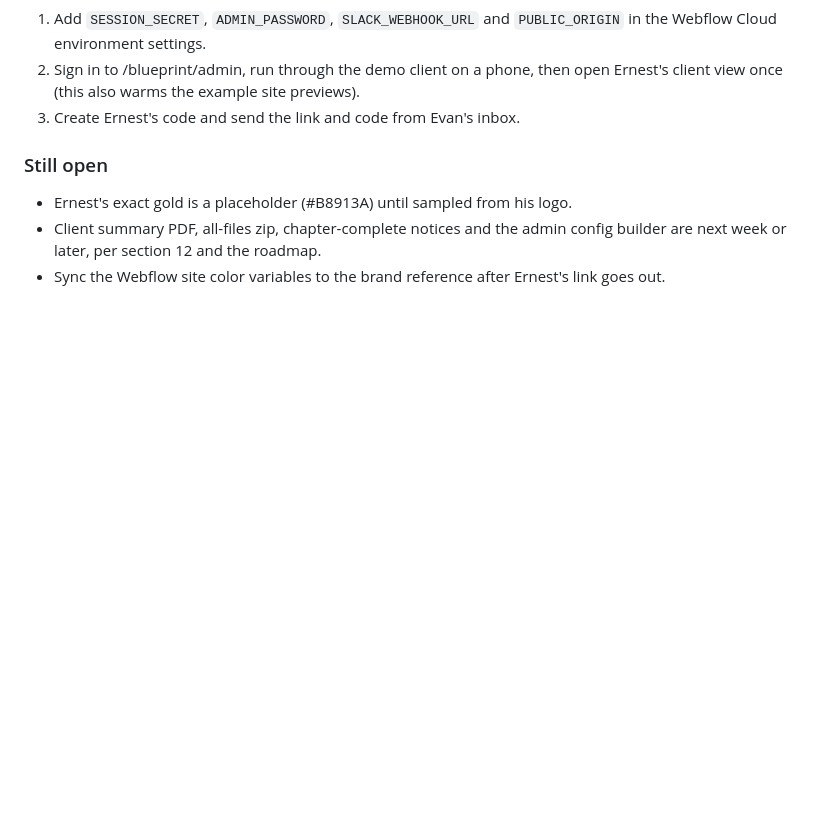
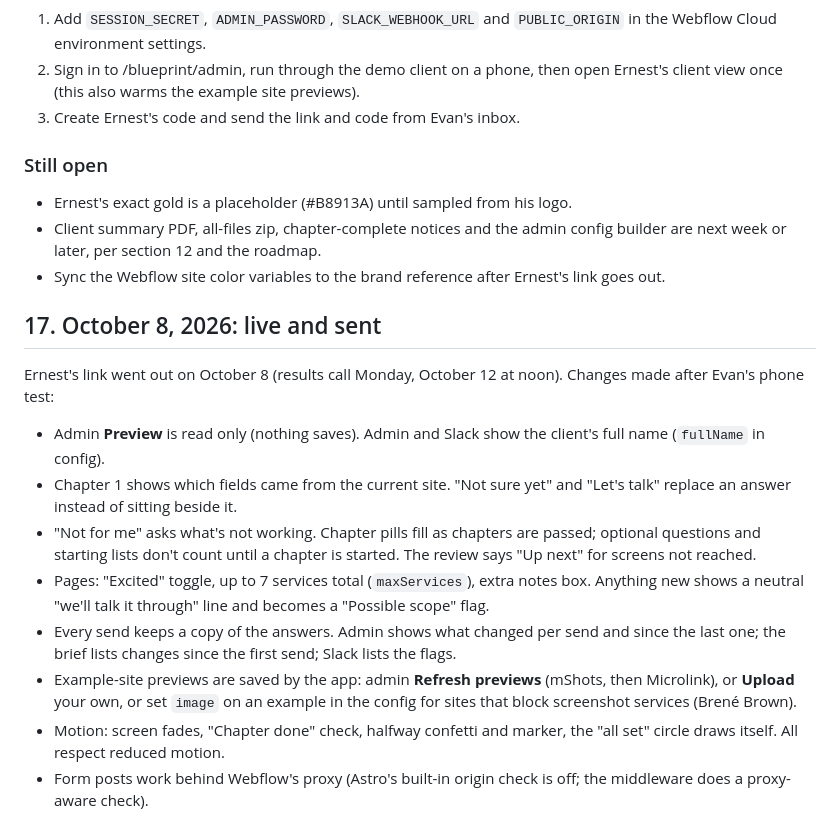
Before and after one commit to evan-ebert/equicity-blueprint, a Markdown page: docs/brief.md, the part around the change. GitHub-like rendering; blank space fills up the shorter version.

Commit message:
Brief: October 8 status
Co-Authored-By: Claude Opus 5.5 <noreply@anthropic.com>
Claude-Session: https://claude.ai/code/session_01Hax2qwgRk39T3u2L94czcS

```diff
--- a/docs/brief.md
+++ b/docs/brief.md
@@ -648,3 +648,16 @@ Deployed to Webflow Cloud from `main` (app "Equicity Blueprint", mounted at /blu
 - Ernest's exact gold is a placeholder (#B8913A) until sampled from his logo.
 - Client summary PDF, all-files zip, chapter-complete notices and the admin config builder are next week or later, per section 12 and the roadmap.
 - Sync the Webflow site color variables to the brand reference after Ernest's link goes out.
+
+## 17. October 8, 2026: live and sent
+
+Ernest's link went out on October 8 (results call Monday, October 12 at noon). Changes made after Evan's phone test:
+
+- Admin **Preview** is read only (nothing saves). Admin and Slack show the client's full name (`fullName` in config).
+- Chapter 1 shows which fields came from the current site. "Not sure yet" and "Let's talk" replace an answer instead of sitting beside it.
+- "Not for me" asks what's not working. Chapter pills fill as chapters are passed; optional questions and starting lists don't count until a chapter is started. The review says "Up next" for screens not reached.
+- Pages: "Excited" toggle, up to 7 services total (`maxServices`), extra notes box. Anything new shows a neutral "we'll talk it through" line and becomes a "Possible scope" flag.
+- Every send keeps a copy of the answers. Admin shows what changed per send and since the last one; the brief lists changes since the first send; Slack lists the flags.
+- Example-site previews are saved by the app: admin **Refresh previews** (mShots, then Microlink), or **Upload** your own, or set `image` on an example in the config for sites that block screenshot services (Brené Brown).
+- Motion: screen fades, "Chapter done" check, halfway confetti and marker, the "all set" circle draws itself. All respect reduced motion.
+- Form posts work behind Webflow's proxy (Astro's built-in origin check is off; the middleware does a proxy-aware check).
```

--*--

Assignment | What you write should match the entries exactly, except that the pictures are dropped.

Worked solution |
Before and after one commit to evan-ebert/equicity-blueprint, a Markdown page: docs/brief.md, the part around the change. GitHub-like rendering; blank space fills up the shorter version.

Commit message:
Brief: October 8 status
Co-Authored-By: Claude Opus 5.5 <noreply@anthropic.com>
Claude-Session: https://claude.ai/code/session_01Hax2qwgRk39T3u2L94czcS

```diff
--- a/docs/brief.md
+++ b/docs/brief.md
@@ -648,3 +648,16 @@ Deployed to Webflow Cloud from `main` (app "Equicity Blueprint", mounted at /blu
 - Ernest's exact gold is a placeholder (#B8913A) until sampled from his logo.
 - Client summary PDF, all-files zip, chapter-complete notices and the admin config builder are next week or later, per section 12 and the roadmap.
 - Sync the Webflow site color variables to the brand reference after Ernest's link goes out.
+
+## 17. October 8, 2026: live and sent
+
+Ernest's link went out on October 8 (results call Monday, October 12 at noon). Changes made after Evan's phone test:
+
+- Admin **Preview** is read only (nothing saves). Admin and Slack show the client's full name (`fullName` in config).
+- Chapter 1 shows which fields came from the current site. "Not sure yet" and "Let's talk" replace an answer instead of sitting beside it.
+- "Not for me" asks what's not working. Chapter pills fill as chapters are passed; optional questions and starting lists don't count until a chapter is started. The review says "Up next" for screens not reached.
+- Pages: "Excited" toggle, up to 7 services total (`maxServices`), extra notes box. Anything new shows a neutral "we'll talk it through" line and becomes a "Possible scope" flag.
+- Every send keeps a copy of the answers. Admin shows what changed per send and since the last one; the brief lists changes since the first send; Slack lists the flags.
+- Example-site previews are saved by the app: admin **Refresh previews** (mShots, then Microlink), or **Upload** your own, or set `image` on an example in the config for sites that block screenshot services (Brené Brown).
+- Motion: screen fades, "Chapter done" check, halfway confetti and marker, the "all set" circle draws itself. All respect reduced motion.
+- Form posts work behind Webflow's proxy (Astro's built-in origin check is off; the middleware does a proxy-aware check).
```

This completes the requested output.